Thus price is a signal that consumers are very accustomed to listening to, which unfortunately means it can be used to mislead. It’s very easy to convince oneself that IntelliJ IDEA must be a superior IDE merely because it costs $249 (personal use), especially if you have already paid for it. But in the software market, prices are utterly arbitrary, and bear no relation to product quality.

I’ve tried IntelliJ, version 6. I thought it was a perfectly okay IDE. Having listened to people who rave about it, I was waiting for some kind of epiphany — “OH MY GOD I LOVE THIS IDE” — but of course it never came. In fact I noticed a number of annoyances, and in general it felt to be behind Eclipse in features and usability. Perhaps those problems have been fixed by now, but nevertheless IntelliJ fell far short of the religious experience that I was promised.
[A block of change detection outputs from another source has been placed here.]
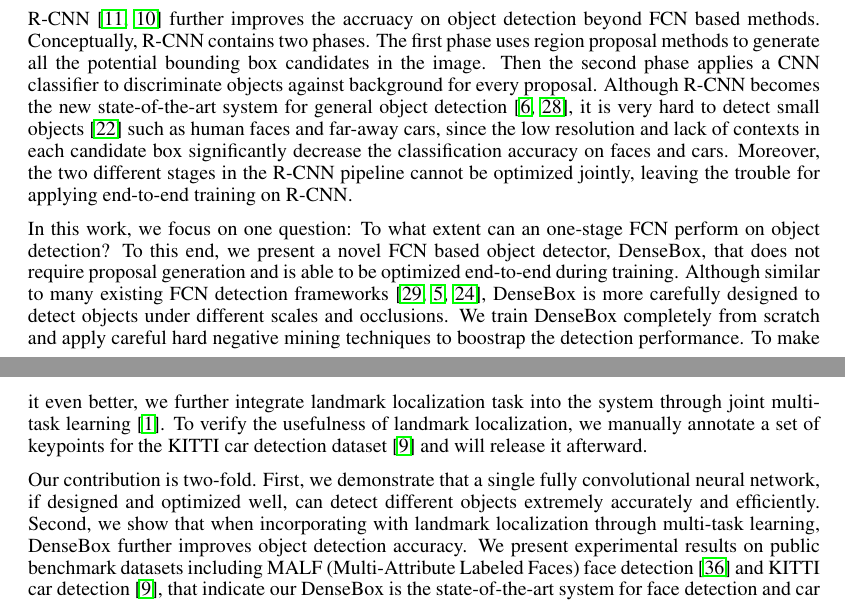
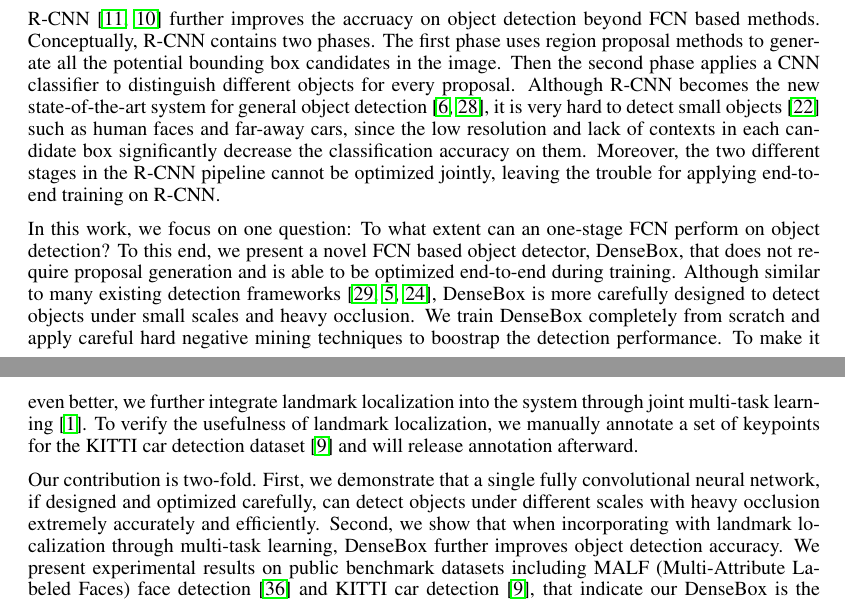
Before and after one commit to alanhuang1990/DenseBoxPaper, a LaTeX paper (DenseBoxV1_alan.tex, which reads section/introduction.tex): two parts of pages 1 and 2 of 12, joined at a grey line, cut so that both start at the same text. Compiled offline with pdfLaTeX.

Commit message:
finish introduction

```diff
--- a/section/introduction.tex
+++ b/section/introduction.tex
@@ -2,11 +2,11 @@
 
 Our day-to-day lives are abound with instances of object detection. Checking for nearby cars during driving, finding a person, and localizing a familiar face are all examples of object detection. Object detection is one of the core problems in computer vision. Before the success of convolutional neural networks (CNNs)~\cite{krizhevsky2012imagenet}, object detection is usually addressed by sliding window based methods~\cite{felzenszwalb2010object, viola2004robust} that apply classifiers on handcrafted features~\cite{dalal2005histograms, lowe2004distinctive, cinbis2013segmentation} extracted at all possible locations and scales of images. Recently, the fully convolutional neural network (FCN)~\cite{long2015fully} based methods~\cite{sermanet2013overfeat, erhan2014scalable, YOLO} bring a revolution to the field of object detection. These FCN frameworks also follow a sliding window fashion, but their end-to-end approach of learning model parameters and image features from scratch significantly improves detection performance.
 
-R-CNN~\cite{girshick2014rich, girshick2015fast} further improves the accruacy on object detection beyond FCN based methods. Conceptually, R-CNN contains two phases. The first phase uses region proposal methods to generate all the potential bounding box candidates in the image. Then the second phase applies a CNN classifier to discriminate objects against background for every proposal. Although R-CNN becomes the new state-of-the-art system for general object detection~\cite{everingham2010pascal, russakovsky2014imagenet}, it is very hard to detect small objects~\cite{pepik2015holding} such as human faces and far-away cars, since the low resolution and lack of contexts in each candidate box significantly decrease the classification accuracy on faces and cars. Moreover, the two different stages in the R-CNN pipeline cannot be optimized jointly, leaving the trouble for applying end-to-end training on R-CNN.
+R-CNN~\cite{girshick2014rich, girshick2015fast} further improves the accruacy on object detection beyond FCN based methods. Conceptually, R-CNN contains two phases. The first phase uses region proposal methods to generate all the potential bounding box candidates in the image. Then the second phase applies a CNN classifier to distinguish different objects for every proposal. Although R-CNN becomes the new state-of-the-art system for general object detection~\cite{everingham2010pascal, russakovsky2014imagenet}, it is very hard to detect small objects~\cite{pepik2015holding} such as human faces and far-away cars, since the low resolution and lack of contexts in each candidate box significantly decrease the classification accuracy on them. Moreover, the two different stages in the R-CNN pipeline cannot be optimized jointly, leaving the trouble for applying end-to-end training on R-CNN.
 
-In this work, we focus on one question: To what extent can an one-stage FCN perform on object detection? To this end, we present a novel FCN based object detector, DenseBox, that does not require proposal generation and is able to be optimized end-to-end during training. Although similar to many existing FCN detection frameworks~\cite{sermanet2013overfeat, erhan2014scalable, YOLO}, DenseBox is more carefully designed to detect objects under different scales and occlusions. We train DenseBox completely from scratch and apply careful hard negative mining techniques to boostrap the detection performance. To make it even better, we further integrate landmark localization task into the system through joint multi-task learning~\cite{bengio2013representation}. To verify the usefulness of landmark localization, we manually annotate a set of keypoints for the KITTI car detection dataset~\cite{Geiger2012CVPR} and will release it afterward.
+In this work, we focus on one question: To what extent can an one-stage FCN perform on object detection? To this end, we present a novel FCN based object detector, DenseBox, that does not require proposal generation and is able to be optimized end-to-end during training. Although similar to many existing detection frameworks~\cite{sermanet2013overfeat, erhan2014scalable, YOLO}, DenseBox is more carefully designed to detect objects under small scales and heavy occlusion. We train DenseBox completely from scratch and apply careful hard negative mining techniques to boostrap the detection performance. To make it even better, we further integrate landmark localization into the system through joint multi-task learning~\cite{bengio2013representation}. To verify the usefulness of landmark localization, we manually annotate a set of keypoints for the KITTI car detection dataset~\cite{Geiger2012CVPR} and will release annotation afterward.
 
-Our contribution is two-fold. First, we demonstrate that a single fully convolutional neural network, if designed and optimized well, can detect different objects extremely accurately and efficiently. Second, we show that when incorporating with landmark localization through multi-task learning, DenseBox further improves object detection accuracy. We present experimental results on public benchmark datasets including MALF (Multi-Attribute Labeled Faces) face detection~\cite{faceevaluation15} and KITTI car detection~\cite{Geiger2012CVPR}, that indicate our DenseBox is the state-of-the-art system for face detection and car detection, outperforming R-CNN while being orders of magnitude faster.
+Our contribution is two-fold. First, we demonstrate that a single fully convolutional neural network, if designed and optimized carefully, can detect objects under different scales with heavy occlusion extremely accurately and efficiently. Second, we show that when incorporating with landmark localization through multi-task learning, DenseBox further improves object detection accuracy. We present experimental results on public benchmark datasets including MALF (Multi-Attribute Labeled Faces) face detection~\cite{faceevaluation15} and KITTI car detection~\cite{Geiger2012CVPR}, that indicate our DenseBox is the state-of-the-art system for face detection and car detection, outperforming R-CNN while being orders of magnitude faster.
 
 %As one of the core problems in computer vision, object detection has some significant breakthrough recent years after the widely applied deep convolutional neural networks. Before the success of convolutional neural networks, the best performing detectors in many benchmarks were based on a combination of handcrafted image feature such as HOG~\cite{dalal2005histograms} , SIFT~\cite{lowe2004distinctive} , and the Fisher vector~\cite{cinbis2013segmentation} , etc. These systems such as deformable part-based models (DPM)~\cite{felzenszwalb2010object} use sliding window framework to apply classifier at every object location and scale. Recently, the convolutional neural network based methods such as R-CNN~\cite{girshick2014rich,girshick2015fast} bring a revolution on the field of object detection , providing a remarkable gain in detection accuracy compared to classic sliding window approaches. Conceptually, R-CNN contains two phases. First, region proposal methods are used to generate potential bounding boxes in the image. Then, a convolutional classifier is applied to each proposed bounding box.
 
```
Also changed, not shown: DenseBoxV1_alan.pdf.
Earlier this year, Ted Neward gave a talk at the Jazoon conference in Zurich. I watched the video on Parleys.com. Neward is an IntelliJ snob: at one point he asks the audience who uses Eclipse, and although the audience is not visible in the video, it is obvious that the majority of the room put their hands up. He then asks who would use Eclipse if it cost $500, and apparently most people put their hands down. He then scolds them for being cheapskates.

I don’t really understand why everybody put their hands down, because of course I would still use Eclipse if it cost $500! Perhaps they just felt sorry for the presenter, as most of his jokes had fallen horribly flat.

You see, I have had that epiphany when using Eclipse, except it was “oh my God I love this PLATFORM”. I can do so much with it! I can extend it in every direction. I can build my own applications on top of it. It’s not perfect, but no software ever is… at least with Eclipse I can participate in fixing any problems I find. And it contains the best IDE for any language I have ever seen — namely the Java Development Tools (JDT) for Eclipse.

This is my opinion: I use Eclipse because it’s the best. The fact that it’s free is merely the icing on the cake. You’re entitled to disagree with me, but don’t call me cheap.